Getting to Yes

Negotiating Agreement Without Giving In

Penguin,

15 min read
10 take-aways
Audio & text

What's inside?

Negotiate positions, not people; be fair, amicable and objective. Or if that doesn’t work, get tough (but not ugly).

Editorial Rating

9

Qualities

  • Innovative
  • Applicable

Recommendation

Authors Roger Fisher, William L. Ury and Bruce M. Patton offer a seminal step-by-step guide to negotiating effectively. The authors use anecdotal examples to illustrate both positive and negative negotiating techniques. They believe that, with principled negotiation, both parties can reach an agreement in an amicable and efficient manner. Principled negotiation is based on the belief that when each side comes to understand the interests of the other, they can jointly create options that are mutually advantageous, resulting in a wise settlement. This classic text is easy to understand, and you can implement its techniques immediately. You can’t ask for more than that.

Summary

Judging Negotiation Styles: Hard vs. Soft

The most common form of negotiation involves successively taking on and giving up positions. The two sides bargain over positions and lock themselves into their individual stances. In its standard form, this kind of positional bargaining requires many separate decisions (what to offer, what to reject, how big a concession to make). The process is difficult and tedious. Tactics such as stonewalling or threatening to walk out become common. Positional bargaining increases the time and cost of reaching an agreement and the risk that none will be produced at all. The contest of wills strains and shatters relationships. Bitter feelings may last a lifetime.

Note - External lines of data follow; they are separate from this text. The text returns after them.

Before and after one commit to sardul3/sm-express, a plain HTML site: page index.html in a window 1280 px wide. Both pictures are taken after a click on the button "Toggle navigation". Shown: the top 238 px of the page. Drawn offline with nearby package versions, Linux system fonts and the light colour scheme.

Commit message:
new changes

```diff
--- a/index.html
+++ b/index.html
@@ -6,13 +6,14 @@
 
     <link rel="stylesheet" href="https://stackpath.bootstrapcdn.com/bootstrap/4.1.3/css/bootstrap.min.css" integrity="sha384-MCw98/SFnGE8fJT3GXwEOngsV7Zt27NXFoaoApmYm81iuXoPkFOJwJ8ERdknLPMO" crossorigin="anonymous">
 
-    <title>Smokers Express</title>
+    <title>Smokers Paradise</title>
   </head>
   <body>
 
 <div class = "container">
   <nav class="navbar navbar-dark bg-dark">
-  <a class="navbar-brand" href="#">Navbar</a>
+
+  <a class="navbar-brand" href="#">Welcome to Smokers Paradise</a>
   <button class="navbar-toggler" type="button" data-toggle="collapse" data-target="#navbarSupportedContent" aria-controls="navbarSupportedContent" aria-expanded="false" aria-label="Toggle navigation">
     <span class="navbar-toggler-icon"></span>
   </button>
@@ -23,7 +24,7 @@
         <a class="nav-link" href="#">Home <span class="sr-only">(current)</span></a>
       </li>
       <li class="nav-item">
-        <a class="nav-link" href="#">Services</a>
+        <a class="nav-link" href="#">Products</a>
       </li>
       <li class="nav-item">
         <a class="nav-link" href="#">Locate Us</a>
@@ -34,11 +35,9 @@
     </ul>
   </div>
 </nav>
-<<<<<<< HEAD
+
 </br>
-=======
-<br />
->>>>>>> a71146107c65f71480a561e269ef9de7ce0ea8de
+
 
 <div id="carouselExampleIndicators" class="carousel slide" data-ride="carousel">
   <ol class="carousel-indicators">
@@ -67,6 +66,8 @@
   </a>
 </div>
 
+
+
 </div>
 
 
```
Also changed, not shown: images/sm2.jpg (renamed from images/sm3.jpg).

Many people recognize the risk of hard positional bargaining and take a softer approach. They treat the other side as friends and emphasize agreement as their goal, rather than victory. It is standard to make offers and concessions, to be amiable and trust the other side, and to yield to avoid confrontation. Much negotiating within families and among friends takes place this way. This is efficient in producing agreements quickly, but the agreements may not be wise ones that take...

About the Authors

Roger Fisher teaches negotiation at Harvard Law School and is director of the Harvard Negotiation Project. He was the originator and executive editor of the award-winning television series, The Advocates. He consults through Conflict Management, Inc., and the Conflict Management Group of Cambridge, Massachusetts. William L. Ury is the author of Getting Past No: Negotiating Your Way from Confrontation to Cooperation. Bruce M. Patton is a co-author of Difficult Conversations: How to Discuss What Matters Most.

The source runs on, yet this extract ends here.